**Action item**
Copy each line of the records below that mentions the word "return".

**Available records**
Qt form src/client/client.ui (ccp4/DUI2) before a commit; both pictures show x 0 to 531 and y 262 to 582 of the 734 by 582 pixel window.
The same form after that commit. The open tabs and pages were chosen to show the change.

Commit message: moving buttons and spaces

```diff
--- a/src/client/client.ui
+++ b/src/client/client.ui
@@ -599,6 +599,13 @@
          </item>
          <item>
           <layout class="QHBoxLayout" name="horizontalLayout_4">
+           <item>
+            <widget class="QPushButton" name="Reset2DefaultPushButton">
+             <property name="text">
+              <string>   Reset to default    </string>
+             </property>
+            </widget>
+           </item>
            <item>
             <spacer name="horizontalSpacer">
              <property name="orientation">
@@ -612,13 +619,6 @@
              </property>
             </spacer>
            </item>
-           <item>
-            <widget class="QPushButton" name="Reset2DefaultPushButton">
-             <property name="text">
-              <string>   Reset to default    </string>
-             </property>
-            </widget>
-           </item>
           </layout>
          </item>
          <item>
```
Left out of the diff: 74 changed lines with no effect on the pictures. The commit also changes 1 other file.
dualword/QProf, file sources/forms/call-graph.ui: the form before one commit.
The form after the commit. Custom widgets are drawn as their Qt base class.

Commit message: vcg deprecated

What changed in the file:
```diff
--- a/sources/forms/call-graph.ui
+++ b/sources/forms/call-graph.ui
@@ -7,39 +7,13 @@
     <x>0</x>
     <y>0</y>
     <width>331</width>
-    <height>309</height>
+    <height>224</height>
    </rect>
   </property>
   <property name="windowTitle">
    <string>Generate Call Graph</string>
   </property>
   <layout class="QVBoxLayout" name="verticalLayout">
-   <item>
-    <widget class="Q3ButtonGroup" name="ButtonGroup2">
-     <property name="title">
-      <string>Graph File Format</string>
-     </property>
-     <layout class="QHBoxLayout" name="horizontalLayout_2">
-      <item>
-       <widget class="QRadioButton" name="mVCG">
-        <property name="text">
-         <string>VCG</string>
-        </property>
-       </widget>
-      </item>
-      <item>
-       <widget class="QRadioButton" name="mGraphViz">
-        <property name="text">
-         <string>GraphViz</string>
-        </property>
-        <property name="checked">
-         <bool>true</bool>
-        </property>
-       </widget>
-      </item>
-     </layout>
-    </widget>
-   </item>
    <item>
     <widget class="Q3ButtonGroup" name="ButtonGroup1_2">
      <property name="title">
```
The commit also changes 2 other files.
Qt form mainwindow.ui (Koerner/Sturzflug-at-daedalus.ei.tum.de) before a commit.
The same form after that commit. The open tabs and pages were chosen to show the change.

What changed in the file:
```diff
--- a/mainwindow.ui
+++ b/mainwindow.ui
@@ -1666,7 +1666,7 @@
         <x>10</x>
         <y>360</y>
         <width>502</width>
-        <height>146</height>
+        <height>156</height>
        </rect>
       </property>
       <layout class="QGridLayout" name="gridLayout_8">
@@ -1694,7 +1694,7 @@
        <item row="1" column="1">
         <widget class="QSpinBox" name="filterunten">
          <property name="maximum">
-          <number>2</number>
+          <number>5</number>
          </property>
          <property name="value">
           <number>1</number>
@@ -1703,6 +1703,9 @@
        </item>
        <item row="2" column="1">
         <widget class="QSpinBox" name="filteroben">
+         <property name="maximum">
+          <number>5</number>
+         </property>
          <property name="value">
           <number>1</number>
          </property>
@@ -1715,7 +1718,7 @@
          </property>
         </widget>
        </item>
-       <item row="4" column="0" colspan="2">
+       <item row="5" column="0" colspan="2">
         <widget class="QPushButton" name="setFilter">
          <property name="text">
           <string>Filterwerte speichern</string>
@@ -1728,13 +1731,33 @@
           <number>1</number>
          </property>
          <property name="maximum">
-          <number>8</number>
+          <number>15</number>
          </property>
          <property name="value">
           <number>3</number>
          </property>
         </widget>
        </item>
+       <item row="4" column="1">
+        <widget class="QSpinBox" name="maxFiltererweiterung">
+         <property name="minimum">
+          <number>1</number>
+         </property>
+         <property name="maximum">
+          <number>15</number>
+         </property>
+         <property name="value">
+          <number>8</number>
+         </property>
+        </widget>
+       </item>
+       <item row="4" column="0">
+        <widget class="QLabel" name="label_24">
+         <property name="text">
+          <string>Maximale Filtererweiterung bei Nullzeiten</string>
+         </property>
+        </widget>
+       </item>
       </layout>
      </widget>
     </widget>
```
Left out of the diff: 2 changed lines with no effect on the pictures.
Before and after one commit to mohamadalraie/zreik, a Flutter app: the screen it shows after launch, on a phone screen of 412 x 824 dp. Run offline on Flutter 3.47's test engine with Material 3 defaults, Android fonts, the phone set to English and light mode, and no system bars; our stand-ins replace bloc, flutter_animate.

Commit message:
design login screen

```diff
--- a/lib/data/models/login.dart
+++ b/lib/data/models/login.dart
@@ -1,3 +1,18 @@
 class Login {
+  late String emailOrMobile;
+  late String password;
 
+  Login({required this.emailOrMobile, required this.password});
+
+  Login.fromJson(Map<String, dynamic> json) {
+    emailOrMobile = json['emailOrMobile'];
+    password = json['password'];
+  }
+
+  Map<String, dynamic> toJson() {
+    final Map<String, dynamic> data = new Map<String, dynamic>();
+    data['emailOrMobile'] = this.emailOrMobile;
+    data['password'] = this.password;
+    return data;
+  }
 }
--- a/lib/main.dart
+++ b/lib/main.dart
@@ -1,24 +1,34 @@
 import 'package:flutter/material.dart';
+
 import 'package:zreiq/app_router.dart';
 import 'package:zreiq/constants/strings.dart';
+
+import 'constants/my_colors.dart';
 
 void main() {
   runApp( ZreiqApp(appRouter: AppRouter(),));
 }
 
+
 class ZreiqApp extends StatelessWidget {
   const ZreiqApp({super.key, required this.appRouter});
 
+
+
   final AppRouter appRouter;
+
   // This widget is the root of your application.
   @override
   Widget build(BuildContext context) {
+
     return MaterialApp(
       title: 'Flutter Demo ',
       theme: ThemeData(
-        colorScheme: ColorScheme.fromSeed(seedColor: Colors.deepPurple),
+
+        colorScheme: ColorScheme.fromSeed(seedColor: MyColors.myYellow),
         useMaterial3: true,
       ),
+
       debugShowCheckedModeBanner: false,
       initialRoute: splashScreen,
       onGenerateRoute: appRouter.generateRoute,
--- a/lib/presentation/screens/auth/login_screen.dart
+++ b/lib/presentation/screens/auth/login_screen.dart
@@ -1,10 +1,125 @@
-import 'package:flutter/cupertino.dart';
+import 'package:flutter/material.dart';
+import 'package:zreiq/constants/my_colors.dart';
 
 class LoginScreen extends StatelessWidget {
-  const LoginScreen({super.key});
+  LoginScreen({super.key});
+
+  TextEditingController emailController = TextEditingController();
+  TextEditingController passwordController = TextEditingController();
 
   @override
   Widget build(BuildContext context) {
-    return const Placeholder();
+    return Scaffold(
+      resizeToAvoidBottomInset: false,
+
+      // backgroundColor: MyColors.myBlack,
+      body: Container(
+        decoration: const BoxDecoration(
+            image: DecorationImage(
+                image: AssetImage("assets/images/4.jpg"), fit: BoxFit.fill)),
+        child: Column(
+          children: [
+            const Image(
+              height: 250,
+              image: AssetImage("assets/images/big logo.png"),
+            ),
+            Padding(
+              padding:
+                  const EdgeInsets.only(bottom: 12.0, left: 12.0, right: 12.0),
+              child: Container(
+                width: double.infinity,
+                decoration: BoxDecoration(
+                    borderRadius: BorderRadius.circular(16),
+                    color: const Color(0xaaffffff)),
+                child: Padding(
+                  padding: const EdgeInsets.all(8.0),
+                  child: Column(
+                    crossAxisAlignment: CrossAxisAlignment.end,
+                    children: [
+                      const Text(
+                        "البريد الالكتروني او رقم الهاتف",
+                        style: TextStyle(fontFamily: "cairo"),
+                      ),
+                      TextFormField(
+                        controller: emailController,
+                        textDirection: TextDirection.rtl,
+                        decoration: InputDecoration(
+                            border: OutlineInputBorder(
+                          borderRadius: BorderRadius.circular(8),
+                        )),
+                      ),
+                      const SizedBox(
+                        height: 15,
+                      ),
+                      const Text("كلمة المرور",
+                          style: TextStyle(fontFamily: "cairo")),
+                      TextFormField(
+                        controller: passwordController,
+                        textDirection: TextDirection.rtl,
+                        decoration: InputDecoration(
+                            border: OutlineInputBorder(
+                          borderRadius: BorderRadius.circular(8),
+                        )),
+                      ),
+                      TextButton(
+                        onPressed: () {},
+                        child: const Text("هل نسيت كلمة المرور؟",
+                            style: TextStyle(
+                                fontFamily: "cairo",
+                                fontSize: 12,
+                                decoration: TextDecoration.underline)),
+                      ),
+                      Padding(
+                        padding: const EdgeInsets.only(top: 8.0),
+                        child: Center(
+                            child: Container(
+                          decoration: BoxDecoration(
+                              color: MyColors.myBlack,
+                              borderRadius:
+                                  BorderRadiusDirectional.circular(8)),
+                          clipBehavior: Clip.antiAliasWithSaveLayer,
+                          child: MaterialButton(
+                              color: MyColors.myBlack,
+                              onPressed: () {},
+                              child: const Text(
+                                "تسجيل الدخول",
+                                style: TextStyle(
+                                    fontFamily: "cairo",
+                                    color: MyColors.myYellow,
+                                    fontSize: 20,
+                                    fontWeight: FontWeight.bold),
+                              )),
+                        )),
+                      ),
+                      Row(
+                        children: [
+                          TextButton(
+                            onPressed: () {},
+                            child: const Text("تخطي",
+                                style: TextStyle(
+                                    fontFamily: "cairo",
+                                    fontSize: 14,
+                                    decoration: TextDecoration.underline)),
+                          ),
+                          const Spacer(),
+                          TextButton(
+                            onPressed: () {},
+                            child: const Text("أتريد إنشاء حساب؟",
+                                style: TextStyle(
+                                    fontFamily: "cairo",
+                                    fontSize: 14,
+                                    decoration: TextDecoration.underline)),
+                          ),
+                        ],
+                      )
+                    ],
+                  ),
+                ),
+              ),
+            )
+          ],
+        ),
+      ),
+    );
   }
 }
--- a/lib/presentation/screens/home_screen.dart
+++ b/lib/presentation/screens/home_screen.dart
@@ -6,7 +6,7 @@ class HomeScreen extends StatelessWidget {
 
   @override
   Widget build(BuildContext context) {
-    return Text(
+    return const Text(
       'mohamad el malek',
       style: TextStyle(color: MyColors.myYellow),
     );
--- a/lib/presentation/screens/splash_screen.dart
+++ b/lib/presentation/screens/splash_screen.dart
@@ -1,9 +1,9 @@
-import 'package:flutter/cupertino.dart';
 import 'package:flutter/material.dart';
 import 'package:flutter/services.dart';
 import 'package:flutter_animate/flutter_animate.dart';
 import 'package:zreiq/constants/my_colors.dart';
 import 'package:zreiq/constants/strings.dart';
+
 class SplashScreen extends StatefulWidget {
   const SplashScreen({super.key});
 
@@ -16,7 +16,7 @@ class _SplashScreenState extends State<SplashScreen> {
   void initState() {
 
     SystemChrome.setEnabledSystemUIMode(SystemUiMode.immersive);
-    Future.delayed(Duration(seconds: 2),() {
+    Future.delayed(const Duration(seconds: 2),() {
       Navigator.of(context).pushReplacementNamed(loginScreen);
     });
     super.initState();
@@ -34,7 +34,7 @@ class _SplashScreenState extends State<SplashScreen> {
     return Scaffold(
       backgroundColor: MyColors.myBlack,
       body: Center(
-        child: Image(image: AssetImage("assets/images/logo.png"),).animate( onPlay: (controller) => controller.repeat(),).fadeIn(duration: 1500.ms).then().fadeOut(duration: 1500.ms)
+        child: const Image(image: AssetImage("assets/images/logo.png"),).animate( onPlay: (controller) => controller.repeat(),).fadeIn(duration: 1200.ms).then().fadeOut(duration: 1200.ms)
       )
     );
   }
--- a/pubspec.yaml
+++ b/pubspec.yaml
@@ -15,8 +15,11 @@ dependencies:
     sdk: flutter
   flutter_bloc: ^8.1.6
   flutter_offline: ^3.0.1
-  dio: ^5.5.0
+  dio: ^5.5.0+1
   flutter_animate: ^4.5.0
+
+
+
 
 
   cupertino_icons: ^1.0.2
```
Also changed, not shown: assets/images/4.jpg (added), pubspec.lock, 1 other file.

**Finished task**
+    return data;
     return MaterialApp(
-    return const Placeholder();
+    return Scaffold(
-    return Text(
+    return const Text(
     return Scaffold(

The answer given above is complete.